Developing Enterprise Resource Planning (ERP) software from scratch is no mean feat. These are highly complex applications that collect and interpret a wide variety of information, and use it to manage business activities.
It is even more daunting for firms not in the software field. But local furniture seller Castlery did it and its efforts are now paying off.
When the start-up began selling furniture online in 2013, it also began developing its own ERP software to manage the supply chain.
"There was no off-the-shelf software that allowed everything to flow efficiently," said co-founder Declan Ee, 33.
The company tried tapping existing software systems but found that they were either glitchy or did not meet its needs.
For example, sales would sometimes not be recorded correctly in the accounts, and an employee would have to manually check and update a spreadsheet.
It took 10 to 15 employees nine months to develop Castlery's own system that manages information from a variety of sources such as warehouses, back-end accounts and the consumer-facing website.
Now, Mr Ee can track the real-time inventories to predict when stock is running low and when they need to resupply. Customers also have access to "lead-time" information on the website, so that they can estimate how long it will take for an item to be ready.
Castlery aims to plug the gap between the mass market and the upmarket by selling well-designed, quality furniture that will not break the bank. A non-leather sofa costs between $700 and $1,500, while full leather ones go for about $2,000.
The idea for Castlery came about after Mr Ee and co-founder and chief executive officer Fred Ji both completed the arduous process of setting up their homes.
"Buying furniture in Singapore is very binary - you either have Ikea or a $4,000 sofa," said Mr Ee, who used to work in the finance sector in the United Kingdom.

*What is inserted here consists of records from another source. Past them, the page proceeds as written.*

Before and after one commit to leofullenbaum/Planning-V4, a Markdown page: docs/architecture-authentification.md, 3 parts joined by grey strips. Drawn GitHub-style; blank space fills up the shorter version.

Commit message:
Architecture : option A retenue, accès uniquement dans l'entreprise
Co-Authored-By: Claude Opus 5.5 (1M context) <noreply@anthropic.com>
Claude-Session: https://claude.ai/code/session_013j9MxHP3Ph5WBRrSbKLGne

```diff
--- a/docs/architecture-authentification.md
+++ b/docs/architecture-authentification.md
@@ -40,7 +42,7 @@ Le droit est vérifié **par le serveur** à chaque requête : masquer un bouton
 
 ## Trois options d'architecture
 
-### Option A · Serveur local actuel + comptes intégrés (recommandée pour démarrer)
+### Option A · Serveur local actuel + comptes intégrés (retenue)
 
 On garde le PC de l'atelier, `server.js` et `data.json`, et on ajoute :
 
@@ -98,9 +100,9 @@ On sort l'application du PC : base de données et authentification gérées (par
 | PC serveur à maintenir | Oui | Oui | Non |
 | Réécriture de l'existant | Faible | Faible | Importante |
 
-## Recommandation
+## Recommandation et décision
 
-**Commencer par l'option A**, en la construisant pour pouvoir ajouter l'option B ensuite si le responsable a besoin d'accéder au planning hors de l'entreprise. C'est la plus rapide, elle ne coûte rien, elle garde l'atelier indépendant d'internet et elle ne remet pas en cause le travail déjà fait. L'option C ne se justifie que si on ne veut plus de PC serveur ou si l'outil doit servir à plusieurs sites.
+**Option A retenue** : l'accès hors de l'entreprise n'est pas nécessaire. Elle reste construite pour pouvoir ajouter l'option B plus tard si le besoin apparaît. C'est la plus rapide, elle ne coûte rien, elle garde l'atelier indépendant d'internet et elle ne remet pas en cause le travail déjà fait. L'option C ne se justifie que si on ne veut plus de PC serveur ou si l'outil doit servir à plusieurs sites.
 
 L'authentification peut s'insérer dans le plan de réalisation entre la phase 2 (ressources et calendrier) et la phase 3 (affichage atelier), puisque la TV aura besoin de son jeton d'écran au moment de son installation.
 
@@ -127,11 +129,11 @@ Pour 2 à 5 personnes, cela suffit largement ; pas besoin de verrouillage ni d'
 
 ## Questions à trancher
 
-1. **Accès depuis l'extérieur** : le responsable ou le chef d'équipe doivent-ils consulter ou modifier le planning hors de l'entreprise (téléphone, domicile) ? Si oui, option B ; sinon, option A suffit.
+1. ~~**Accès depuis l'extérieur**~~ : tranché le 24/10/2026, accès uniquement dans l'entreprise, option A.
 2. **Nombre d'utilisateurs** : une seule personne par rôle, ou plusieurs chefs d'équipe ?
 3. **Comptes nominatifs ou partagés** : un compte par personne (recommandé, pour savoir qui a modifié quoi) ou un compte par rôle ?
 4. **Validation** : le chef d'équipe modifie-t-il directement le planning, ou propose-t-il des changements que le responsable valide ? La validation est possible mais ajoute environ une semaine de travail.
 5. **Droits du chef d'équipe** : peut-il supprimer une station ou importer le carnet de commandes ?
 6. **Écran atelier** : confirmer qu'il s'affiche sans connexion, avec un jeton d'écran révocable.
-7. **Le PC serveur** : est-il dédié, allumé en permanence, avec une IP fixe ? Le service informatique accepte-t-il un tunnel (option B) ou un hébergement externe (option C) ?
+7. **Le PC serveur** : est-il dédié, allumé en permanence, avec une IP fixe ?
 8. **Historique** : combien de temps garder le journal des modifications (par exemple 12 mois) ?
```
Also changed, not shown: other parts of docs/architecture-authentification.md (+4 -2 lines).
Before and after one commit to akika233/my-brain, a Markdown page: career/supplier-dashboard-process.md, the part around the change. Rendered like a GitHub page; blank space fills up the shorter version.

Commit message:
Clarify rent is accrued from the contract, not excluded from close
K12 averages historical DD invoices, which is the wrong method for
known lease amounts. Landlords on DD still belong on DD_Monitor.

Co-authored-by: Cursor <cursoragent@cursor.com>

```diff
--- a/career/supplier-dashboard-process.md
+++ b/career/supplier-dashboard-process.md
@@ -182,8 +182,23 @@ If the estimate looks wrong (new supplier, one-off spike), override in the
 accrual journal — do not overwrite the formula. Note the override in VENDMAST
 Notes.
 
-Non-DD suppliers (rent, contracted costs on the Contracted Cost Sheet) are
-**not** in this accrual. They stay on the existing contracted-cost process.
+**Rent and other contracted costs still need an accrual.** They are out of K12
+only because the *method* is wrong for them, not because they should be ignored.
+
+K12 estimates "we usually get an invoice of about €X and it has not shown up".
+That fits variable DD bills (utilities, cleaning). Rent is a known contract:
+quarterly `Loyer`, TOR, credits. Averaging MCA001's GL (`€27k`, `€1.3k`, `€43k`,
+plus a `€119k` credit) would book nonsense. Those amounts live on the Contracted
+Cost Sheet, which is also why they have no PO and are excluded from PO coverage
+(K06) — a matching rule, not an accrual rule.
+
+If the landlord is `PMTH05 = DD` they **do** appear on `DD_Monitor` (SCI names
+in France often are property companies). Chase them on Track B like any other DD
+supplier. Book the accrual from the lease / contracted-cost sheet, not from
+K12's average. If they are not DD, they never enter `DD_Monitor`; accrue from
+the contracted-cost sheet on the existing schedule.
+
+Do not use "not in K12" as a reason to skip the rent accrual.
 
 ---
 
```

They both wanted alternatives to the usual routes, so Mr Ee bought furniture from the UK and shipped it back to Singapore. He spent less than $15,000 for about seven pieces, inclusive of shipping. Mr Ji, meanwhile, sourced for furniture directly from factories.
"At that time, we both found great furniture at great prices," said Mr Ee. "We thought, maybe we could try this in Singapore."
Together with co-founder and chief technology officer Zhou Zhi Wei, they set up a website in 10 days just to test the waters. Initial funding of about $100,000 came out of the founders' pockets.
"I remember that after a few days, someone bought a light bulb, and we were very excited," recalled Mr Ee. "And two weeks later, to my great surprise, someone actually bought a sofa without seeing it."
In 2014, as the company slowly grew, they rented a 3,000 sq ft space in an Ubi warehouse for $900 a month, to serve as a showroom-cum-storage space.
In the middle of that year, they decided to ramp up operations, and invested $1 million of their own money into acquiring the supply chain from the start to the end. It was also then that they brought co-founder and chief operations officer Travers Tan on board.
Then, the team began visiting factories to source for partners. In total, they visited between 500 and 600 factories in a period of six to nine months, in places such as China, Malaysia, Vietnam and Turkey.
They also began to expand their team, and to hire in-house designers to create their own products.
Last year, they moved into a 7,000 sq ft showroom in Alexandra Road, and now have a workforce of about 40 people.
The company's move to develop a bespoke ERP system has been key to its success. Mr Ee said: "All this results in better productivity internally, and we can pass the savings on to our customers."
Currently, about 80 per cent of their catalogue is designed in- house, and he is aiming for it to be 100 per cent.
This article was first published on February 17, 2016.
Get a copy of The Straits Times or go to straitstimes.com for more stories.